Such strong feelings about free speech certainly do not make Richardson’s life easier, quite the opposite. She describes the press, in her view, twisting her words as “the part of my job that I least like. I’ve been astounded by the frequency with which words have been put in my mouth, then I’ve been pilloried for saying them.

“It’s frankly horrible when views that you don’t hold, have never held, and are antithetical to anything you’ve ever stood for, are attributed to you.”

The recent public debate over pay is one of those issues where she feels hard done by. After a speech in London she describes how she later saw a newspaper with the headline, ‘Oxford VC Accuses Minister of Pay Lies’. “I never mentioned the minister, and I never mentioned pay lies.”

That said, she does not hold back discussing pay: “I feel absolutely convinced that it is going to be harder for British universities to recruit university leadership from overseas as a result of all this public pillorying of academics for being overpaid”.

The debate seems to be moving in a new direction. It was reported this week that vice chancellors at Russell Group universities were ‘lobbying’ for modern universities to bear the brunt of any cuts.

Richardson appears to support the line of argument: “At my university, with fees at £9,250, we just break even for home students. But some vice chancellors have admitted to me that teaching a student only costs them £5,000.” She tells me the reason Oxford cannot take the lead and reduce their fees is because “we subsidise every student to the tune of about £8000. So yes we could charge less but it would mean the money would have to come from someplace and we would have to cut something.”

Her ideal day is with her husband and kids, and a good book nearby. “The wonderful thing about fiction is that it takes you out of yourself, out of your world, and you occupy the mind and world of another.” She cannot get much time for reading however, saying she starts work at 7 am and finishing at 11pm seven days a week for weeks on end.

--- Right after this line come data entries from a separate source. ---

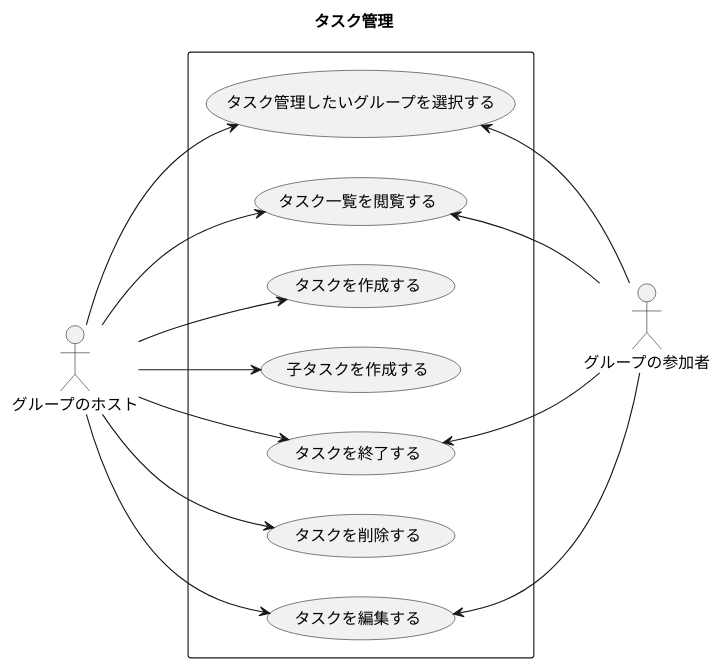
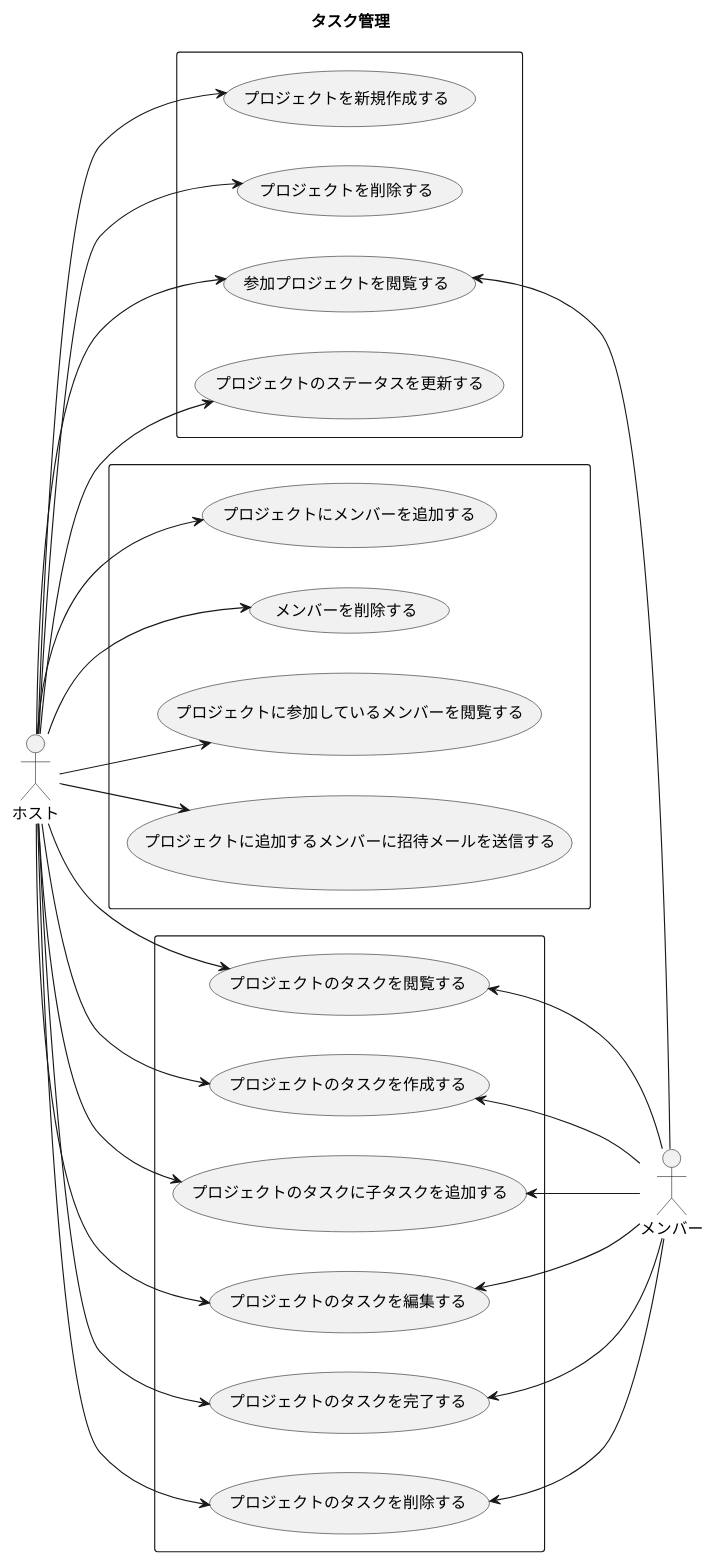
The diagram in task_management/modelingDiagram/useCaseDiagram/タスク管理.pu (h-maki2/my_ddd_sample), drawn with PlantUML before and after one commit. The commit also changed 4 other files, not shown here.

Commit message:
ドメインモデル図を作成

```diff
--- a/task_management/modelingDiagram/useCaseDiagram/タスク管理.pu
+++ b/task_management/modelingDiagram/useCaseDiagram/タスク管理.pu
@@ -1,20 +1,36 @@
 @startuml タスク管理
 title タスク管理
 left to right direction
-actor グループのホスト
-actor グループの参加者
+actor ホスト
+actor メンバー
 
 rectangle {
-    グループのホスト --> (タスク管理したいグループを選択する)
-    グループのホスト --> (タスク一覧を閲覧する)
-    グループのホスト --> (タスクを作成する)
-    グループのホスト --> (子タスクを作成する)
-    グループのホスト --> (タスクを終了する)
-    グループのホスト --> (タスクを削除する)
-    グループのホスト --> (タスクを編集する)
-    (タスク管理したいグループを選択する) <-- グループの参加者
-    (タスク一覧を閲覧する) <-- グループの参加者
-    (タスクを終了する) <-- グループの参加者
-    (タスクを編集する) <-- グループの参加者
+    ホスト --> (プロジェクトを新規作成する)
+    ホスト --> (プロジェクトを削除する)
+    ホスト --> (参加プロジェクトを閲覧する)
+    ホスト --> (プロジェクトのステータスを更新する)
+    (参加プロジェクトを閲覧する) <-- メンバー
+}
+
+rectangle {
+    ホスト --> (プロジェクトにメンバーを追加する)
+    ホスト --> (メンバーを削除する)
+    ホスト --> (プロジェクトに参加しているメンバーを閲覧する)
+    ホスト --> (プロジェクトに追加するメンバーに招待メールを送信する)
+}
+
+rectangle {
+    ホスト --> (プロジェクトのタスクを閲覧する)
+    ホスト --> (プロジェクトのタスクを作成する)
+    ホスト --> (プロジェクトのタスクに子タスクを追加する)
+    ホスト --> (プロジェクトのタスクを編集する)
+    ホスト --> (プロジェクトのタスクを完了する)
+    ホスト --> (プロジェクトのタスクを削除する)
+    (プロジェクトのタスクを作成する) <-- メンバー
+    (プロジェクトのタスクに子タスクを追加する) <-- メンバー
+    (プロジェクトのタスクを編集する) <-- メンバー
+    (プロジェクトのタスクを完了する) <-- メンバー
+    (プロジェクトのタスクを削除する) <-- メンバー
+    (プロジェクトのタスクを閲覧する) <-- メンバー
 }
 @enduml
```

Does she get burnt out? “It’s very exhausting and hugely exhilarating”.

Only 18 months into her job, and just beginning on a set of reforms to secure Oxford’s future, one feels there will be plenty more questions given straight answers, and plenty more clashes with the media ahead.